● Exercise requirements
Pick the lines holding the string "hospital" out of the records and copy them.

(Image comparison data)
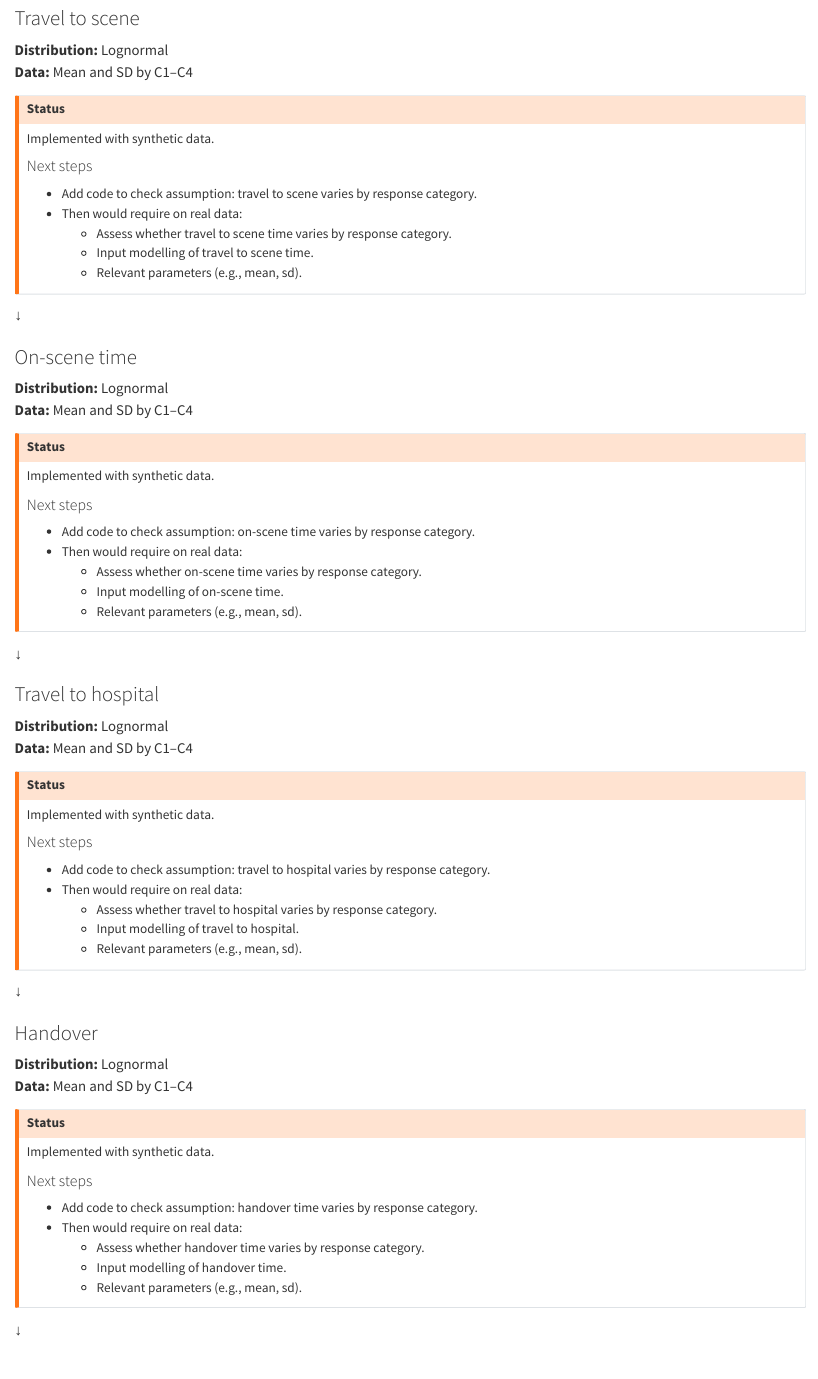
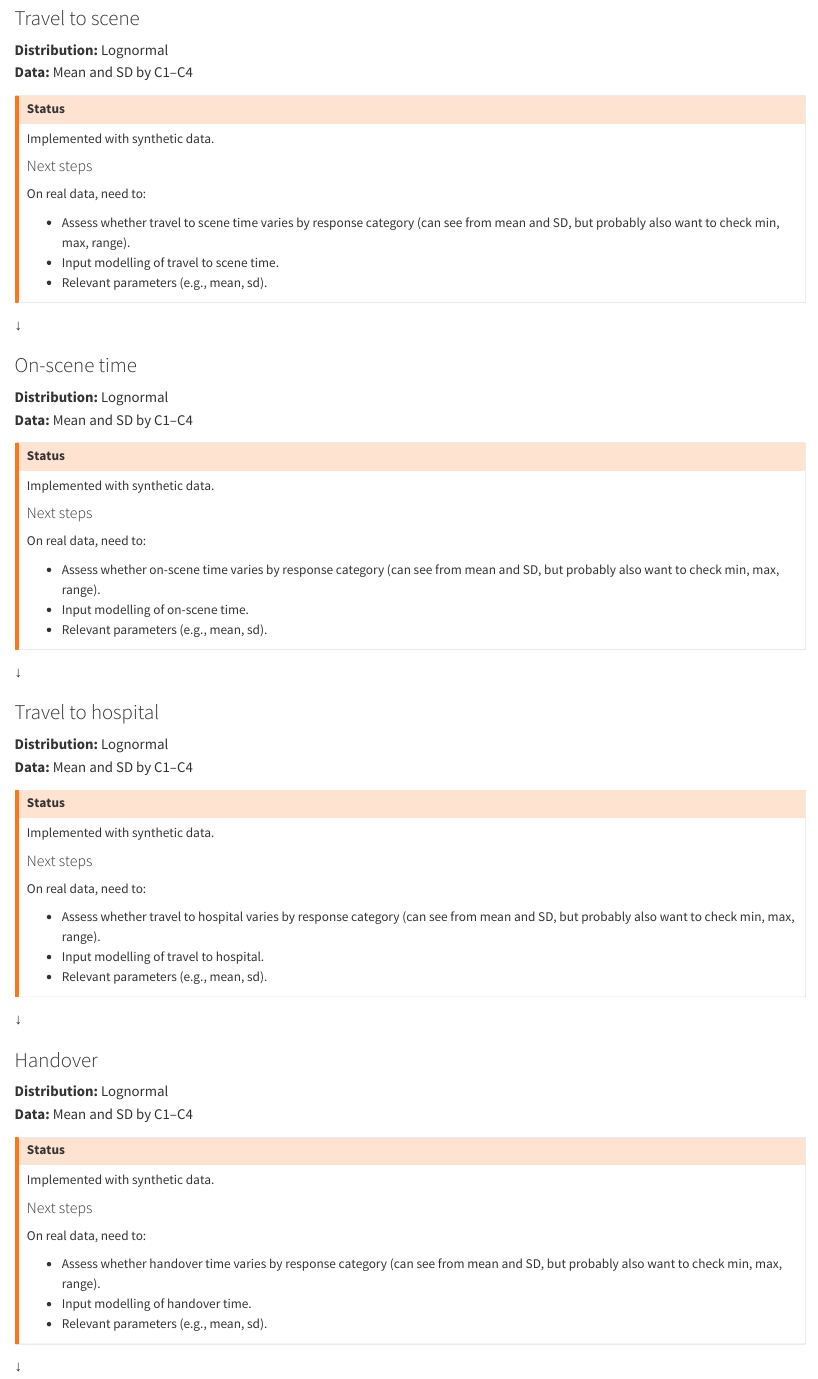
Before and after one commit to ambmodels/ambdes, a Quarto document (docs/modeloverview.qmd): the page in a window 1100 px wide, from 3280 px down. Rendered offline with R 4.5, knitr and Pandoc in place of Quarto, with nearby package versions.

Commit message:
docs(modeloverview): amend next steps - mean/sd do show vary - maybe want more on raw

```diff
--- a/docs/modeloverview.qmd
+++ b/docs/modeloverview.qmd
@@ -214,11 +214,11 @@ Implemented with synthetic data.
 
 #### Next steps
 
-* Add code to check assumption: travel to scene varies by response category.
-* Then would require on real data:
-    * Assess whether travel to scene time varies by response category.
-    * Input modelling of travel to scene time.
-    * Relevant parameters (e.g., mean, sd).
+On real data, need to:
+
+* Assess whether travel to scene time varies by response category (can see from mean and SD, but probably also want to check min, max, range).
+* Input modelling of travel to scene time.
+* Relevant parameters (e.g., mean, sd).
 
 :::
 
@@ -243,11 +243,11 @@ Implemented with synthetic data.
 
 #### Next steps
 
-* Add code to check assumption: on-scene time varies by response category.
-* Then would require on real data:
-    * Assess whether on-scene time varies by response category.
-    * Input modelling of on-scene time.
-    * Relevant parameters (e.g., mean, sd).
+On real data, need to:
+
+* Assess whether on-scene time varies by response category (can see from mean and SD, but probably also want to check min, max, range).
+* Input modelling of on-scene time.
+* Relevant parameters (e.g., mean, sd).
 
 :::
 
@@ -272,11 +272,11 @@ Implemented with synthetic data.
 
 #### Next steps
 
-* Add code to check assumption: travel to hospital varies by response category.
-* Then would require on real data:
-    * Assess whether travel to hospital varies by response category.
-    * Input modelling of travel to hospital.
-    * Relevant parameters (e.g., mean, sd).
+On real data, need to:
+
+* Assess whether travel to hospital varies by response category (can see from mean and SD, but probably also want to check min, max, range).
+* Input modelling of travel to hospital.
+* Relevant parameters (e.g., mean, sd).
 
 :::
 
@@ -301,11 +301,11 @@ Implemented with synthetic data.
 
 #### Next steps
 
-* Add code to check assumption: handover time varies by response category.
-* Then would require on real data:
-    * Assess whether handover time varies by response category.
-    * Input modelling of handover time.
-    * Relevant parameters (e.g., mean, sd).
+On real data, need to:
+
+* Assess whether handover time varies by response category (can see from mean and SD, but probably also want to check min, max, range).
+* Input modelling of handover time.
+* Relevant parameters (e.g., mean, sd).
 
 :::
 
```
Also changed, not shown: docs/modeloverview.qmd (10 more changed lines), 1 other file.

--

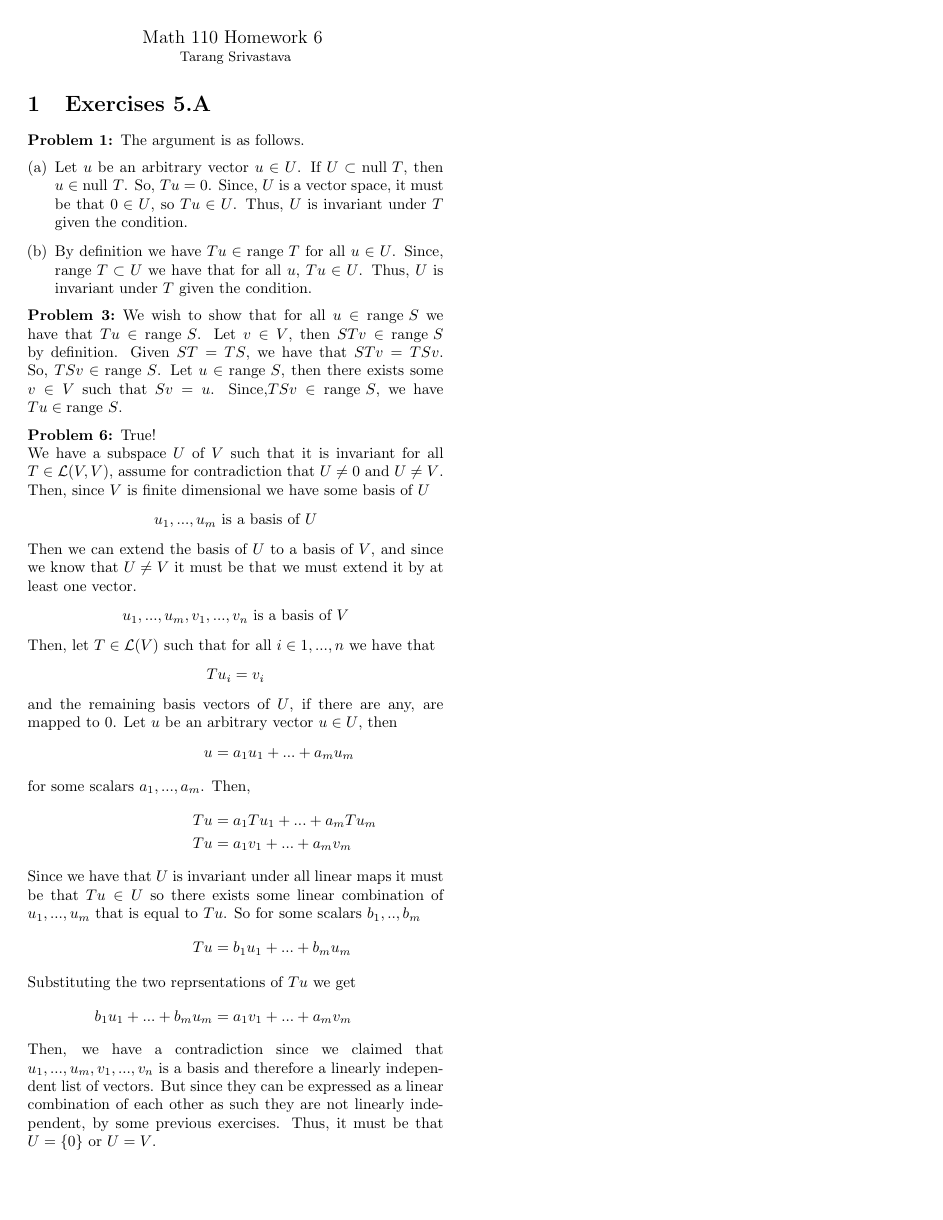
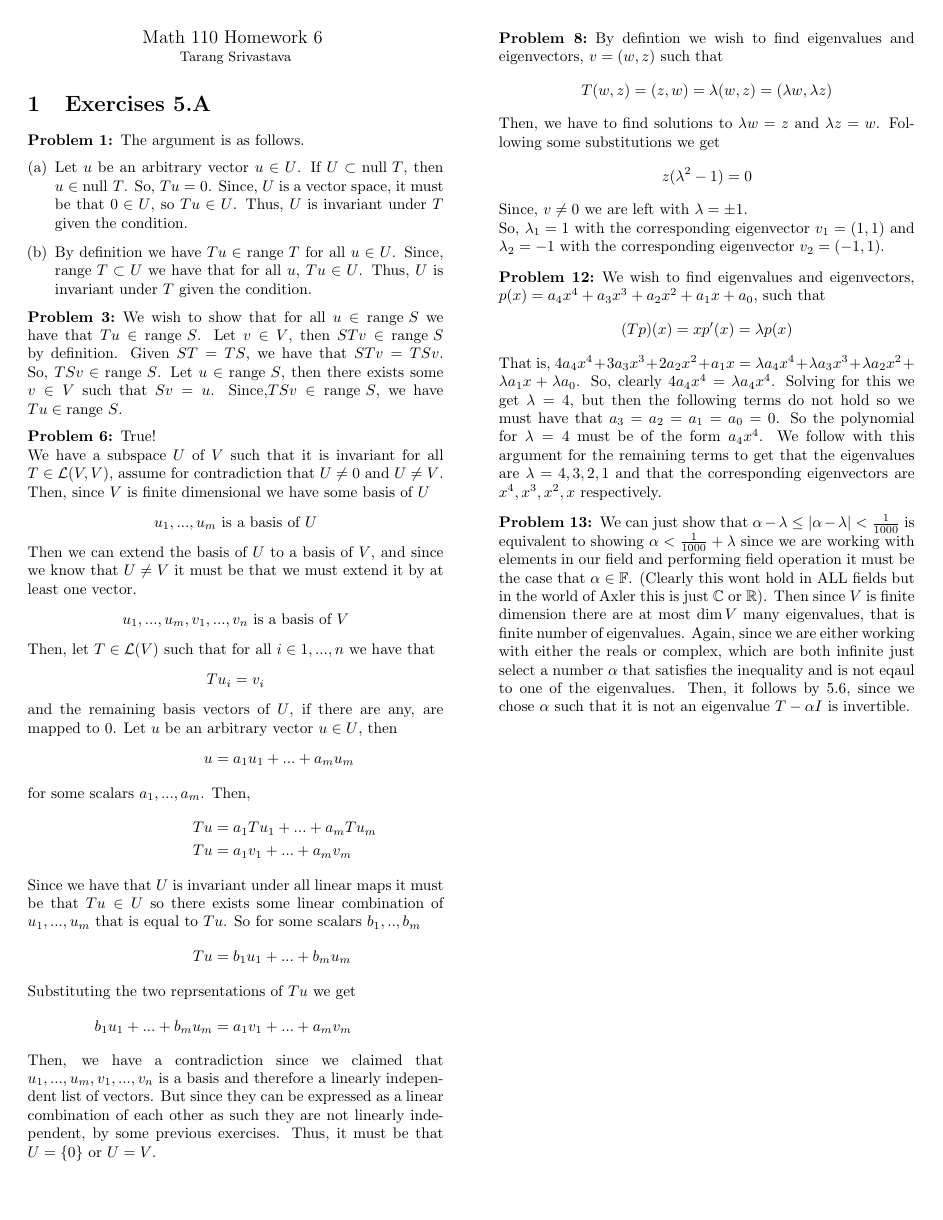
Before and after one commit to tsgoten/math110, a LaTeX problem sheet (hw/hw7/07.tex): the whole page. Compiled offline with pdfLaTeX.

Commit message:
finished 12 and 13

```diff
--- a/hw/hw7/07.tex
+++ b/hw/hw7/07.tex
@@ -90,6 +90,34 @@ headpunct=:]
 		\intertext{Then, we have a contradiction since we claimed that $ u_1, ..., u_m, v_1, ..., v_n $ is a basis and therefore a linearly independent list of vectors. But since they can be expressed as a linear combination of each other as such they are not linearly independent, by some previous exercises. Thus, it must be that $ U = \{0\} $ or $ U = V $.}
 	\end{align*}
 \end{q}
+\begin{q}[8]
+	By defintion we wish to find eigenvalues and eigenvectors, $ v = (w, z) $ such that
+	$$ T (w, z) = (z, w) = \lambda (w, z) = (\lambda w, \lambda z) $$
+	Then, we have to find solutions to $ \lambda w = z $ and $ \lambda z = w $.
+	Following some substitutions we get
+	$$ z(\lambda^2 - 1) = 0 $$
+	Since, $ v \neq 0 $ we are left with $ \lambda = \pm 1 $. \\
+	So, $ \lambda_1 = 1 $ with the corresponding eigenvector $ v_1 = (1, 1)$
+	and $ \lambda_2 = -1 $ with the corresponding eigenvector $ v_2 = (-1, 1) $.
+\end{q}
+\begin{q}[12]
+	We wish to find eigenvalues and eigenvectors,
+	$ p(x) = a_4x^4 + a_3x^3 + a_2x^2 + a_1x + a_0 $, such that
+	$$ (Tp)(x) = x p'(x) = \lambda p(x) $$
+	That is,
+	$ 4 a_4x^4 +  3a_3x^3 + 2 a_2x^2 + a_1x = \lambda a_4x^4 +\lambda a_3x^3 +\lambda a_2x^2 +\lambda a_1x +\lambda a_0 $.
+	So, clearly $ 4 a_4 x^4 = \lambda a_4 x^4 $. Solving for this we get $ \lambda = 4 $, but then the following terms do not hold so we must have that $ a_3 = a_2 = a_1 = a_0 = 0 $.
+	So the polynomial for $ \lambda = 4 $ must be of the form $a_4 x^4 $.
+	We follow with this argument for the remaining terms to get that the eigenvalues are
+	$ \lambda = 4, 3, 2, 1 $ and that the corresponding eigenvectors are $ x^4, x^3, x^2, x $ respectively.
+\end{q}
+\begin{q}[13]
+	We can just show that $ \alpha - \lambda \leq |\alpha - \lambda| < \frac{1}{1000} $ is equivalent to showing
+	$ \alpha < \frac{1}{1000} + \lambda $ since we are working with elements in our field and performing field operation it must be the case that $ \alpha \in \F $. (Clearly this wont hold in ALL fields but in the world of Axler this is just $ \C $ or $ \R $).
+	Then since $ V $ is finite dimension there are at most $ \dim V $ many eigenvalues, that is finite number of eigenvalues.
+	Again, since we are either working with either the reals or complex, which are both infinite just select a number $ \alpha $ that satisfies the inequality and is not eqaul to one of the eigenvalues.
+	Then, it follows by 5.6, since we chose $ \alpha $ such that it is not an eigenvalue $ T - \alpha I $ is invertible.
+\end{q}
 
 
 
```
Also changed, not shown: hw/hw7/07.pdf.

● Written solution
-* Add code to check assumption: travel to hospital varies by response category.
-    * Assess whether travel to hospital varies by response category.
-    * Input modelling of travel to hospital.
+* Assess whether travel to hospital varies by response category (can see from mean and SD, but probably also want to check min, max, range).
+* Input modelling of travel to hospital.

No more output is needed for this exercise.